[Material provided Boundary: Start]

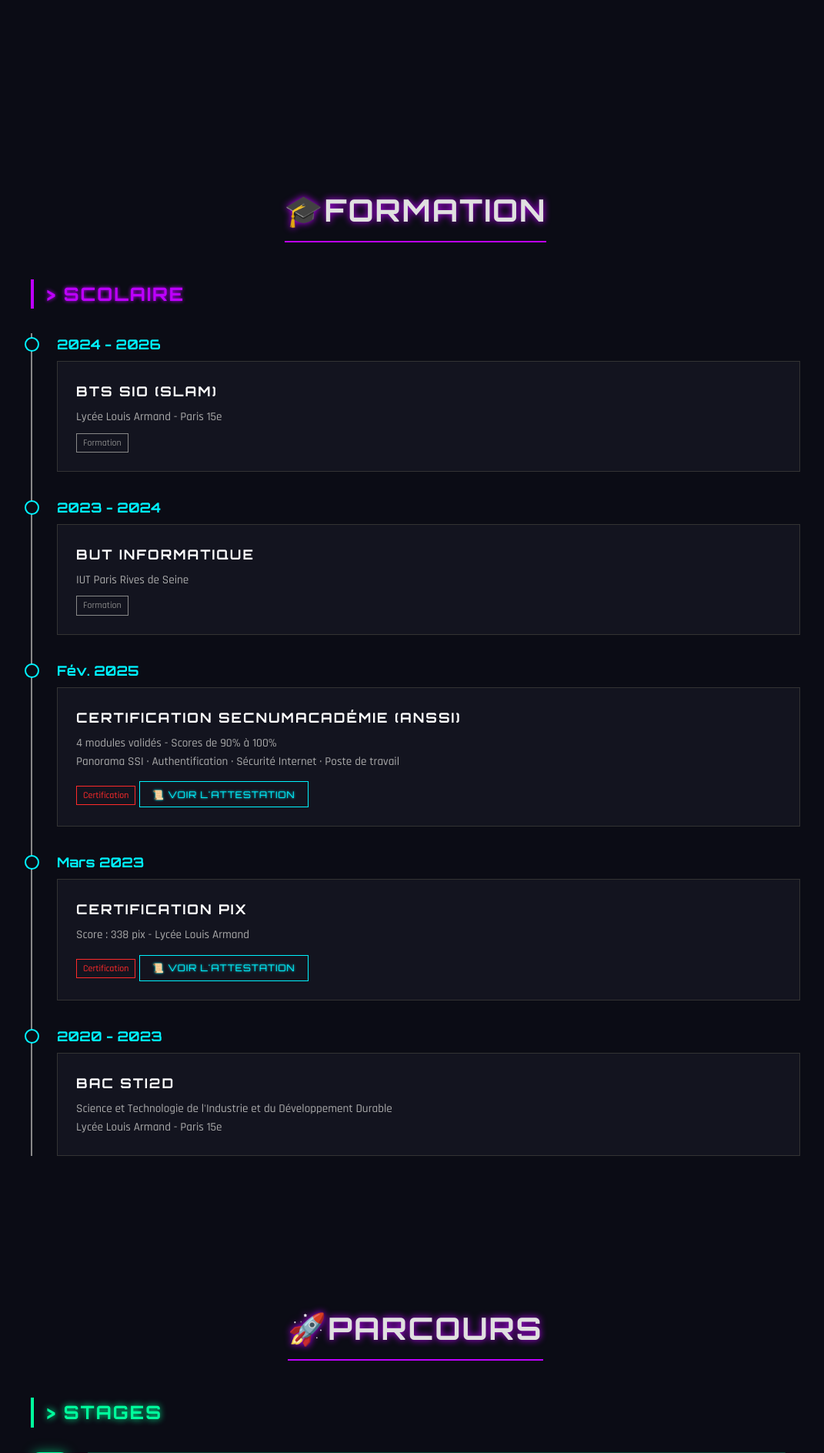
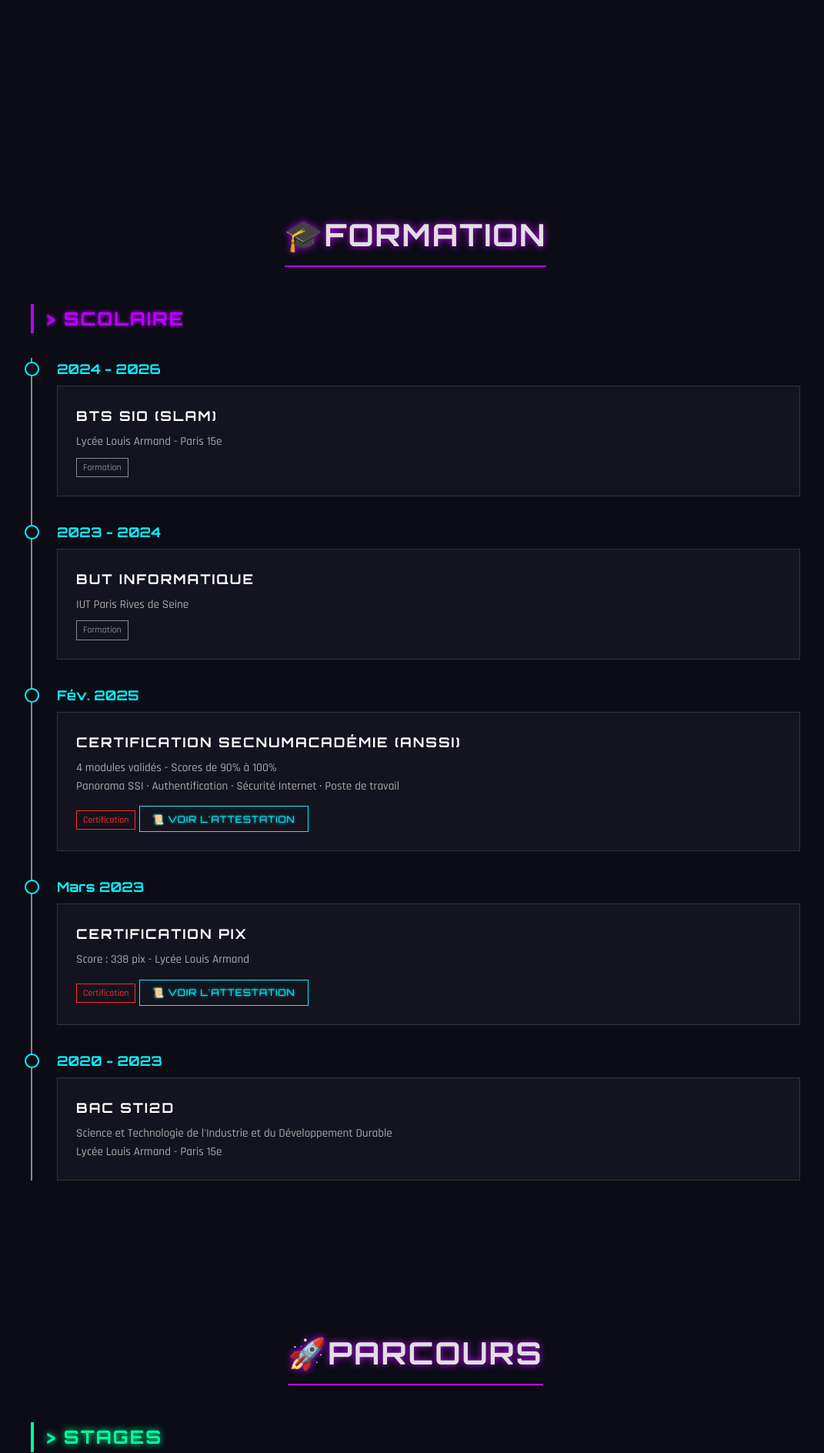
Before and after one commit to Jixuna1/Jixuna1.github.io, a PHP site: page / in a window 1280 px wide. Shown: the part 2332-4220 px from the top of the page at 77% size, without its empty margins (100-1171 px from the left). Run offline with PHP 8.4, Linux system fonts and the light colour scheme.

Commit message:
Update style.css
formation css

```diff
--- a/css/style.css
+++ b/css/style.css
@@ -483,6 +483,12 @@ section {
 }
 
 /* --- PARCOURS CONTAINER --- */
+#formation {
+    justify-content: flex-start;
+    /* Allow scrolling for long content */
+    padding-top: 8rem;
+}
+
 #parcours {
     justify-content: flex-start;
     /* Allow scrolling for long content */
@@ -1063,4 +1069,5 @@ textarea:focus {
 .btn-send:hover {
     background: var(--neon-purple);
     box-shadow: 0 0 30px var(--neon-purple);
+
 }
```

[Material provided Boundary: End]
[Material provided Boundary: Start]

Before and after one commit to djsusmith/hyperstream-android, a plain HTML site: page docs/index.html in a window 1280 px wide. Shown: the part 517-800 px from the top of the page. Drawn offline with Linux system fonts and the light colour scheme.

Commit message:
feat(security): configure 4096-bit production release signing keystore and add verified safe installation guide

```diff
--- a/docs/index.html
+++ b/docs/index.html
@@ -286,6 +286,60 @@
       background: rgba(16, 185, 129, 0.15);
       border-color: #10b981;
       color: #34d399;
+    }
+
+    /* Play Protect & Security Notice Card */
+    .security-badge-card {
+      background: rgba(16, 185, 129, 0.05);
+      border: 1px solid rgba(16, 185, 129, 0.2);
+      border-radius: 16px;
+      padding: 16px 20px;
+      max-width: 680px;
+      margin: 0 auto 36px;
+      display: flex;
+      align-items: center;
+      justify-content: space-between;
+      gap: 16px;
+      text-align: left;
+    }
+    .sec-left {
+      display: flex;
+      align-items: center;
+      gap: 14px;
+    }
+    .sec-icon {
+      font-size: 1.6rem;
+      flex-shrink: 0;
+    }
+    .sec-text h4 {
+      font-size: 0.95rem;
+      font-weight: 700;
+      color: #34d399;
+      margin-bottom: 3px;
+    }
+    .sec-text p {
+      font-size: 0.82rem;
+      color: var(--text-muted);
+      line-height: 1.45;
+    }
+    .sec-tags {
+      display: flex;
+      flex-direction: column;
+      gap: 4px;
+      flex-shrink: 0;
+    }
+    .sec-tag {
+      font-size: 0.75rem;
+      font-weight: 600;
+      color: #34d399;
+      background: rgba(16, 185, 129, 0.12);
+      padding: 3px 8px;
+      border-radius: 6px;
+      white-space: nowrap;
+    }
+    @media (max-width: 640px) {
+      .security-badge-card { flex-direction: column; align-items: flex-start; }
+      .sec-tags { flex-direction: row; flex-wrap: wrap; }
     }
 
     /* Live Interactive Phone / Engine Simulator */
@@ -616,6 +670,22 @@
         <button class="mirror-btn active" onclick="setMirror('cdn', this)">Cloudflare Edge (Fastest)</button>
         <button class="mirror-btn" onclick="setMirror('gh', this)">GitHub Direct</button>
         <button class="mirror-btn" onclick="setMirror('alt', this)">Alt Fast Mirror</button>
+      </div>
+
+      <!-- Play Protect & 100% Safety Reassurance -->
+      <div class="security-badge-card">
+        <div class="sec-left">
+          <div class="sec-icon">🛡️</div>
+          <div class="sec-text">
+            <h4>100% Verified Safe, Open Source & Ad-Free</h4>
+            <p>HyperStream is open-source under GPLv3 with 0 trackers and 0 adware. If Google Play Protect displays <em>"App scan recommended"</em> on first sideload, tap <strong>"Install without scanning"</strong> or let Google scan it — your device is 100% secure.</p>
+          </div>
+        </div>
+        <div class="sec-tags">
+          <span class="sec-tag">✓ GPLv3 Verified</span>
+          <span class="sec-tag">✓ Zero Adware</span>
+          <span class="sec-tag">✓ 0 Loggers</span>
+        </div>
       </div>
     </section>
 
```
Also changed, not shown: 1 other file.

[Material provided Boundary: End]
[Material provided Boundary: Start]

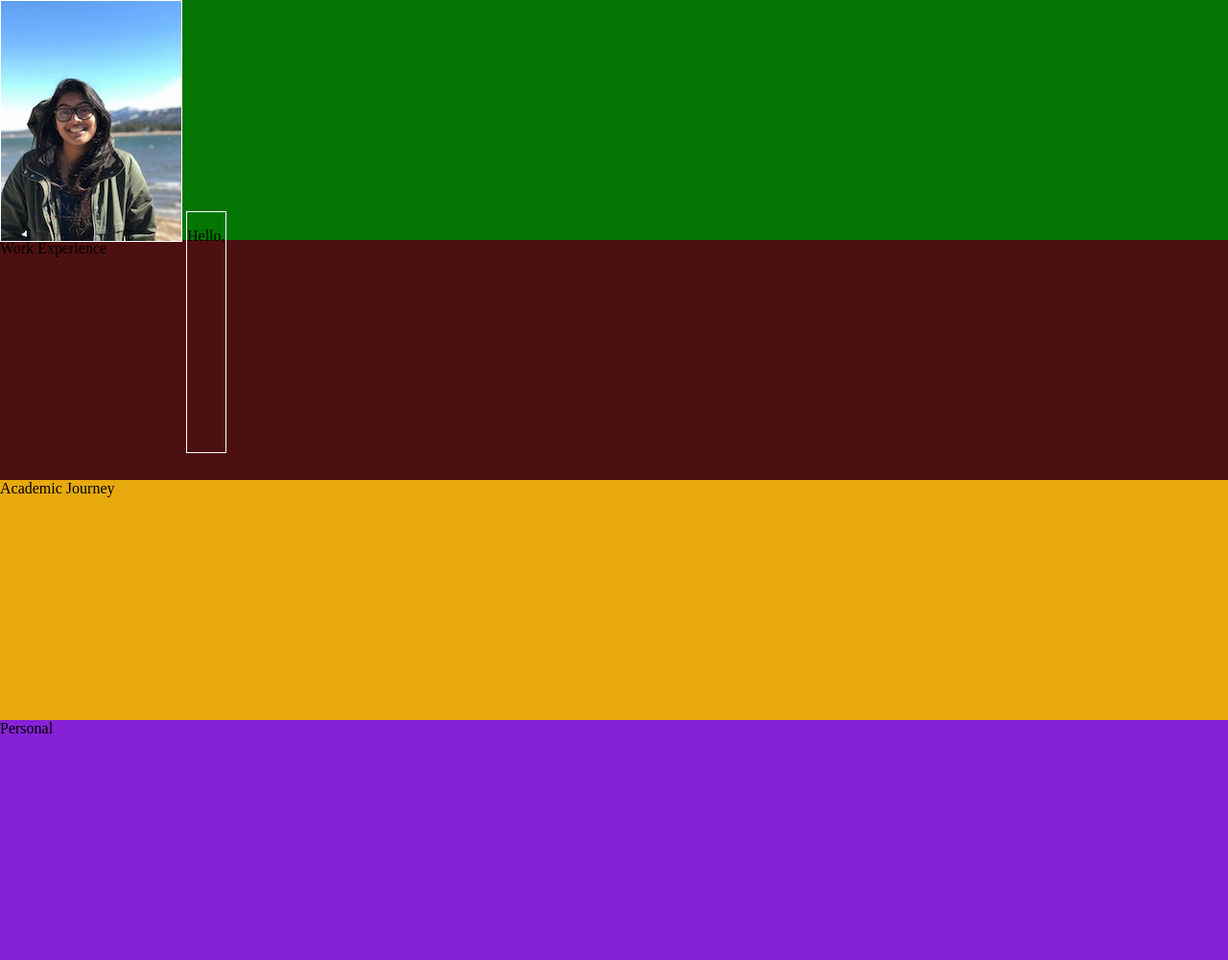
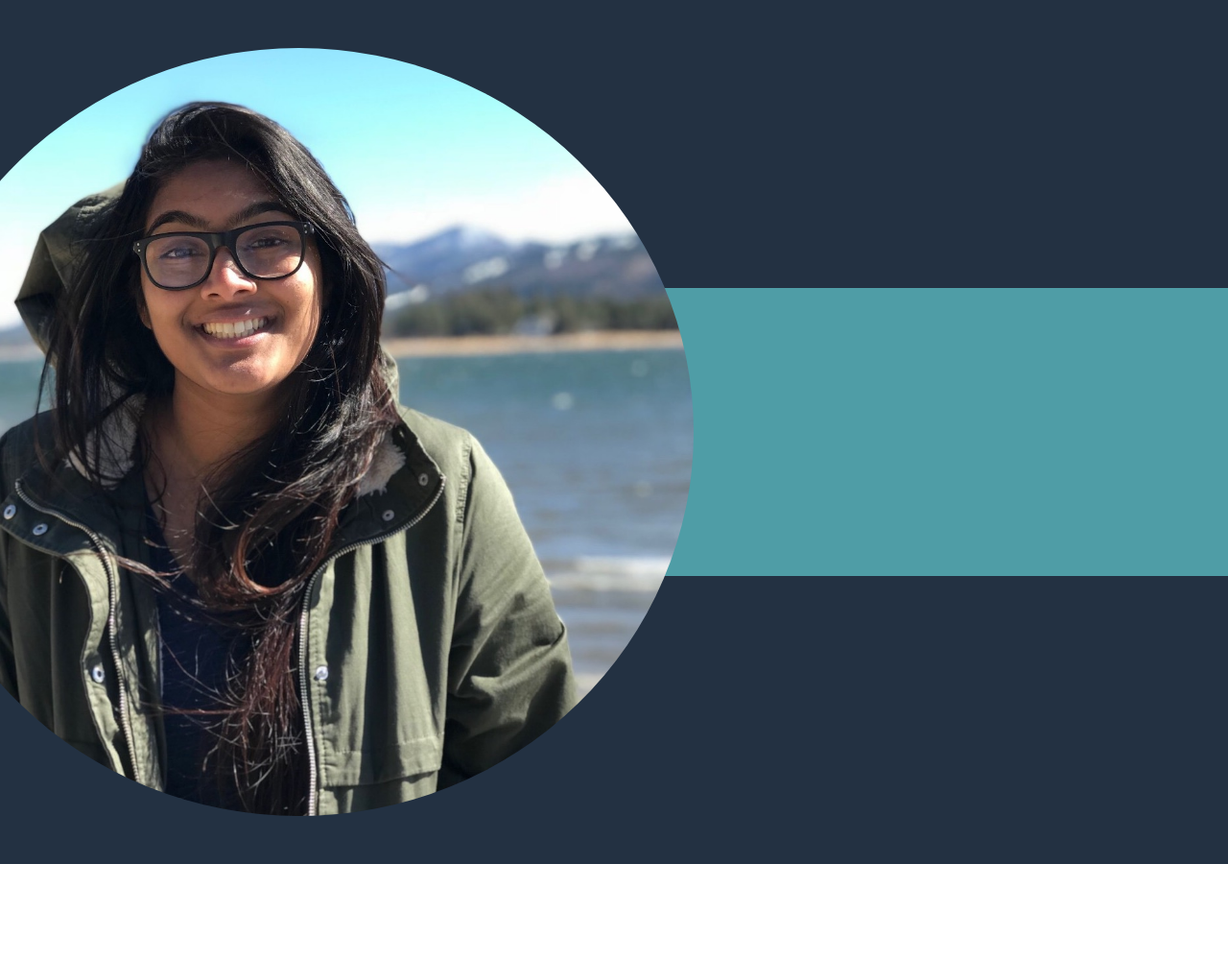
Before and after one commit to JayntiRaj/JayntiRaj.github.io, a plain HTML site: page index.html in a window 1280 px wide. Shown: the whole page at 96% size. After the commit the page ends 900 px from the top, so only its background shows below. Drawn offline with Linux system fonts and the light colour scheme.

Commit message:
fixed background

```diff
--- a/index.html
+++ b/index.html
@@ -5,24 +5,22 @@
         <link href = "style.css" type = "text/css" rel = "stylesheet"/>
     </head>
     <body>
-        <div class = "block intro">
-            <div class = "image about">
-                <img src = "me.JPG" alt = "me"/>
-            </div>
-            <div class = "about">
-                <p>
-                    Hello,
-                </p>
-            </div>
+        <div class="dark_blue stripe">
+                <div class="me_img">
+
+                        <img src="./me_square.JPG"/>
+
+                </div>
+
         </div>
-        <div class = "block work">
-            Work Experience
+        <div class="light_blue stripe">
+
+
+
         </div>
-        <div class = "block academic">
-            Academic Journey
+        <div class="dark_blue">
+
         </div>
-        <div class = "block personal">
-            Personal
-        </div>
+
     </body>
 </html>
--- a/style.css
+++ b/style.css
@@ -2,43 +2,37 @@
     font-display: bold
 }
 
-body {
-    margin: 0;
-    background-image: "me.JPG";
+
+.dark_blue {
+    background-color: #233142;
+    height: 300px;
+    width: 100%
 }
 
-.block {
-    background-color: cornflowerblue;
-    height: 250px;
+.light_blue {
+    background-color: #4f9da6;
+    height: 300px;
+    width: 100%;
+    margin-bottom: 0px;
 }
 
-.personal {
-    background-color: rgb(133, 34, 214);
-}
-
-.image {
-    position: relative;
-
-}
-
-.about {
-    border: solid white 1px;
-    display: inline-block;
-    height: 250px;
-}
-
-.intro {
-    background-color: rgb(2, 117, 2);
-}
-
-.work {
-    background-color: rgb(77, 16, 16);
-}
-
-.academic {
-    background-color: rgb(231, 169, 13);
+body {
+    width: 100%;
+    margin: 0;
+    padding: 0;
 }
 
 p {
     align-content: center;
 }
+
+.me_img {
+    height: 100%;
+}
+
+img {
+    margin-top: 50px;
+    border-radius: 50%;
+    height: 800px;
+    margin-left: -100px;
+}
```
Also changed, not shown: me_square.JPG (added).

[Material provided Boundary: End]

[What to do]
Lines in the data above may contain the word "border"; count them and give only the number.

[Answer to this problem]
6